# [PROMPT]
Where a line in the entries below contains the word "vive", it counts; give the total by itself.

# [RECORDS TO USE]
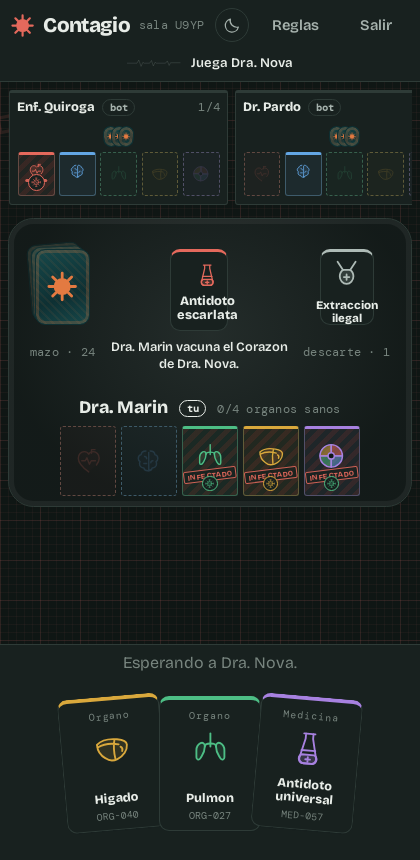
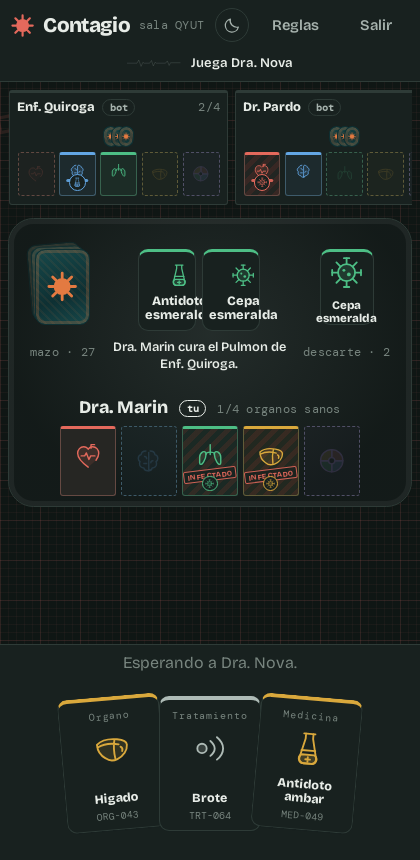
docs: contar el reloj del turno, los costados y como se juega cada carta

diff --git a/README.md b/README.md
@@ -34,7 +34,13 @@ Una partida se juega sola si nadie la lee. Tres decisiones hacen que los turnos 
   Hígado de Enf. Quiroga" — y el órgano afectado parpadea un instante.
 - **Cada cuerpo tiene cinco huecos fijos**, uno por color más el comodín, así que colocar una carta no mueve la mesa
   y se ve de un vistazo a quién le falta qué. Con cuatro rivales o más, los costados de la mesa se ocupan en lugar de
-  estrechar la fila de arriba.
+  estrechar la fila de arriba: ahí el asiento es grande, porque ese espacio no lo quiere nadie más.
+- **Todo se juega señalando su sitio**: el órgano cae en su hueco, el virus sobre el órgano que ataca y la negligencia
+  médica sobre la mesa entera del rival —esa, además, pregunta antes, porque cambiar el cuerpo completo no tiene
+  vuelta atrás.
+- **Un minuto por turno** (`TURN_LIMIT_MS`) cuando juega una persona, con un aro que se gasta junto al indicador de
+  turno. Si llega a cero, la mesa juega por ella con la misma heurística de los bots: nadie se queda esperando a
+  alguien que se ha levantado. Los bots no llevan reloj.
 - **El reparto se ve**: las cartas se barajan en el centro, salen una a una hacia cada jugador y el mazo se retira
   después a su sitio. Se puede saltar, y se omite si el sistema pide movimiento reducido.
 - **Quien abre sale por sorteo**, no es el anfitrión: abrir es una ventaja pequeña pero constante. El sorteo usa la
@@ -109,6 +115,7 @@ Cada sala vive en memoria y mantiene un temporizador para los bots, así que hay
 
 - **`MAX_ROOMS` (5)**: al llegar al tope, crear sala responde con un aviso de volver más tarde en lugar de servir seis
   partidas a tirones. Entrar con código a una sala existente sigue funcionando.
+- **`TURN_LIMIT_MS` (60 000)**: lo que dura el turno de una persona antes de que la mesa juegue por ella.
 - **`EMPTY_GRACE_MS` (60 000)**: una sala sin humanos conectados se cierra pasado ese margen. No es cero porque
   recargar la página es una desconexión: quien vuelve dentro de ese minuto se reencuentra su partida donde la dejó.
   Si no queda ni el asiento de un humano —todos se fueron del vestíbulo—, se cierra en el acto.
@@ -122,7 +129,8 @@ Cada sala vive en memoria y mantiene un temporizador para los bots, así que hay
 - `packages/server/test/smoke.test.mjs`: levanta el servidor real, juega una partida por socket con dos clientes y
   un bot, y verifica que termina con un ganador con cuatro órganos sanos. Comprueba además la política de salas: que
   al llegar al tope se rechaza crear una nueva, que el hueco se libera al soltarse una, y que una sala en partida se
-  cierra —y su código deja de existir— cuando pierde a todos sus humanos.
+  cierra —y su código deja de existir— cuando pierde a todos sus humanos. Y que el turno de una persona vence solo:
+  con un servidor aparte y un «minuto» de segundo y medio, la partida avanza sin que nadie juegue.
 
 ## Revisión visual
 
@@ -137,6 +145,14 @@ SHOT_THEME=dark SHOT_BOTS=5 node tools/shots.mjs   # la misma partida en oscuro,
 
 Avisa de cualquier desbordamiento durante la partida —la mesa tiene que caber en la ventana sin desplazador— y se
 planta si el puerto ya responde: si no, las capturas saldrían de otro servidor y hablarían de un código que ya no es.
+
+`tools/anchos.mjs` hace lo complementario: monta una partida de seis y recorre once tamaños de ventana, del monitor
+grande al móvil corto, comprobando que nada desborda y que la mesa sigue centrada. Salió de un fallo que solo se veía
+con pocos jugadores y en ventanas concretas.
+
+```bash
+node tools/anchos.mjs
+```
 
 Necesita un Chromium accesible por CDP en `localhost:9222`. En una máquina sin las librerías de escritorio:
---
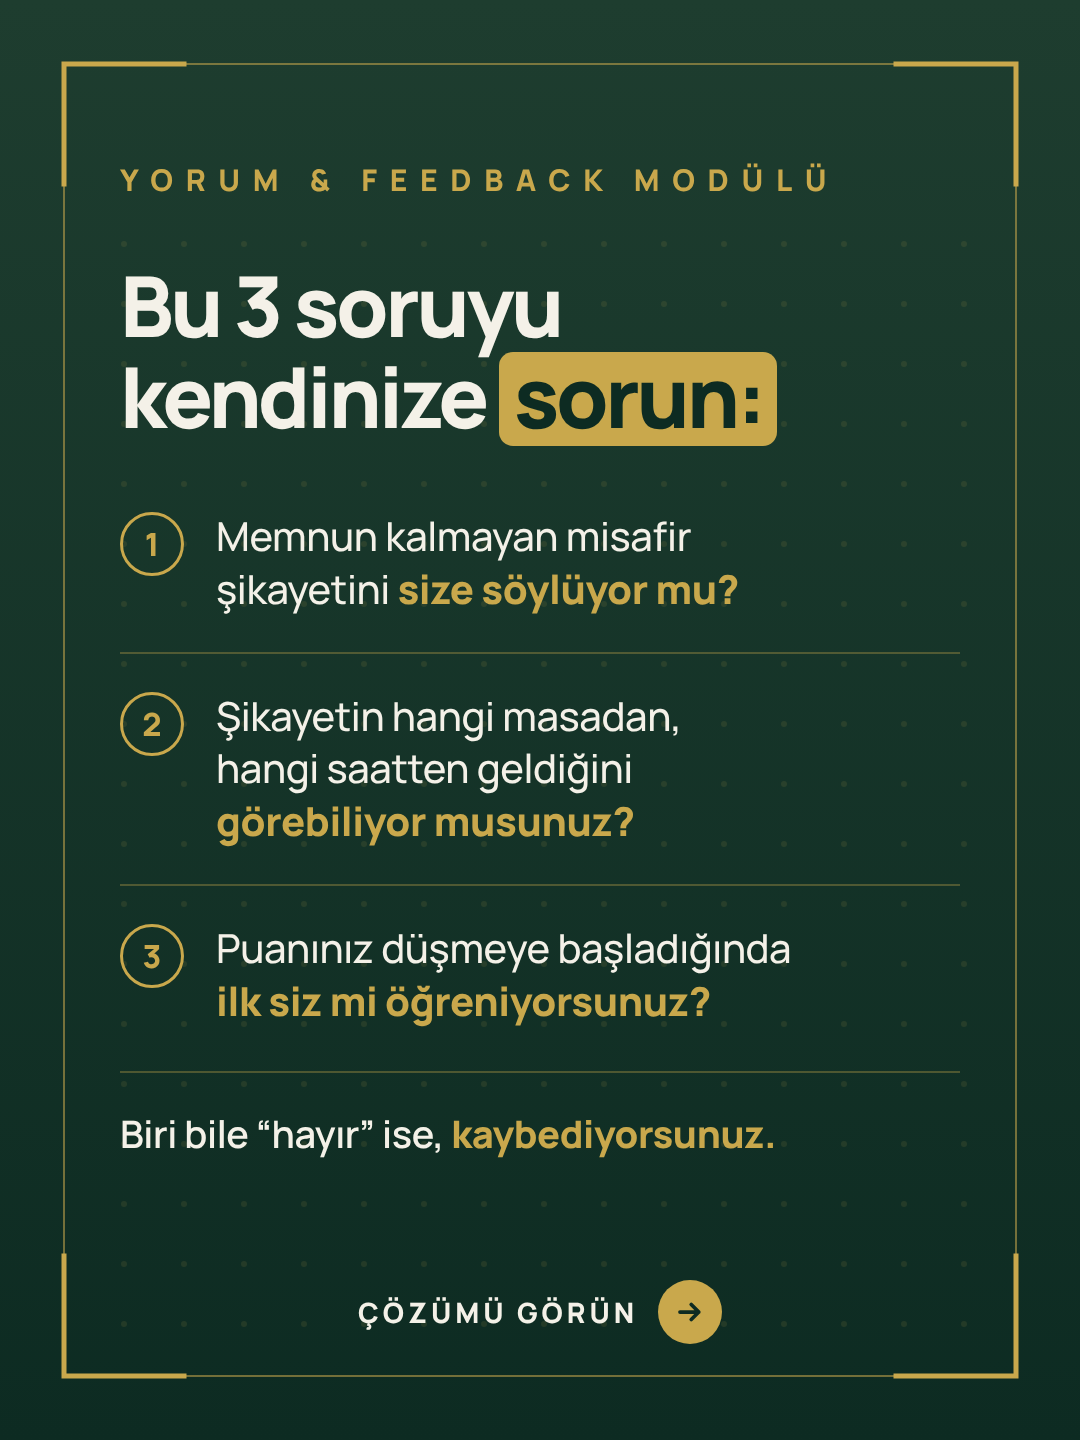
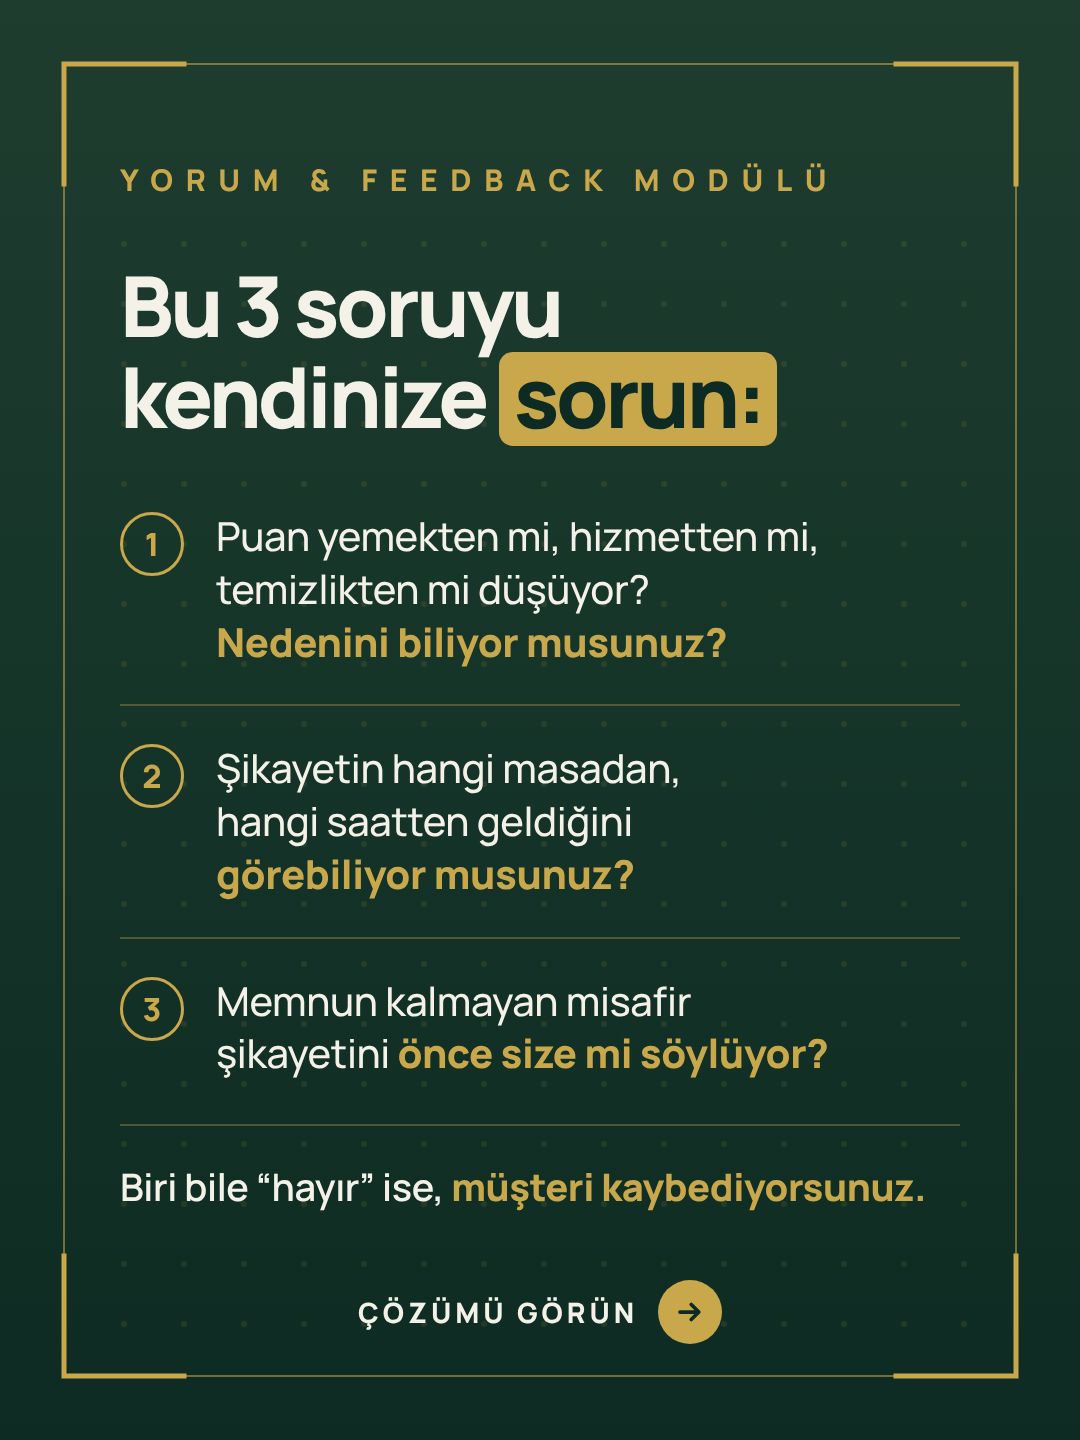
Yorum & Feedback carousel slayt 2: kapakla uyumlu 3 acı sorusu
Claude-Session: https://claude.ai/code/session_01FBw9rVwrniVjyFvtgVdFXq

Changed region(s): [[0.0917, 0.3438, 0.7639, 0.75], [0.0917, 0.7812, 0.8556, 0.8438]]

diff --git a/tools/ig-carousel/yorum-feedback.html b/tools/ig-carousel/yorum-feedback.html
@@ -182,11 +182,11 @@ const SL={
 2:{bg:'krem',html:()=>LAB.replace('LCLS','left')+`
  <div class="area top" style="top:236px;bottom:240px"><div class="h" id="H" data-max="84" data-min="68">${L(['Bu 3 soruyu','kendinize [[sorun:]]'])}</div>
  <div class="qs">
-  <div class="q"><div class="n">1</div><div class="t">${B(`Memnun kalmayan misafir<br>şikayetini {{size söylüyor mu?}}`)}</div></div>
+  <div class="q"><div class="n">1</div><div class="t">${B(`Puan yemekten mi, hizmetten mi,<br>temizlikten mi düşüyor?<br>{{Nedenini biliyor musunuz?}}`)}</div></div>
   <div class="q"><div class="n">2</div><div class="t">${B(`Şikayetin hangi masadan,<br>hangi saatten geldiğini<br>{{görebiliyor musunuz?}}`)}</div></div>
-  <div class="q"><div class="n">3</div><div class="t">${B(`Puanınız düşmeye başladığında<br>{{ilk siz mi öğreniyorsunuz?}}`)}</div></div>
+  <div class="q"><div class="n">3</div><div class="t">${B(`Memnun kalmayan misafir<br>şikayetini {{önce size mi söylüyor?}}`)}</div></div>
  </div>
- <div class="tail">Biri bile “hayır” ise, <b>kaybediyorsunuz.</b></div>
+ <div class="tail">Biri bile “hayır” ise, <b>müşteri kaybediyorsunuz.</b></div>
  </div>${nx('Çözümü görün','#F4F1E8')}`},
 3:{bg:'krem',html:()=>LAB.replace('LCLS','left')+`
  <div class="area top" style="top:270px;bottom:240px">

# [TASK RESULT]
2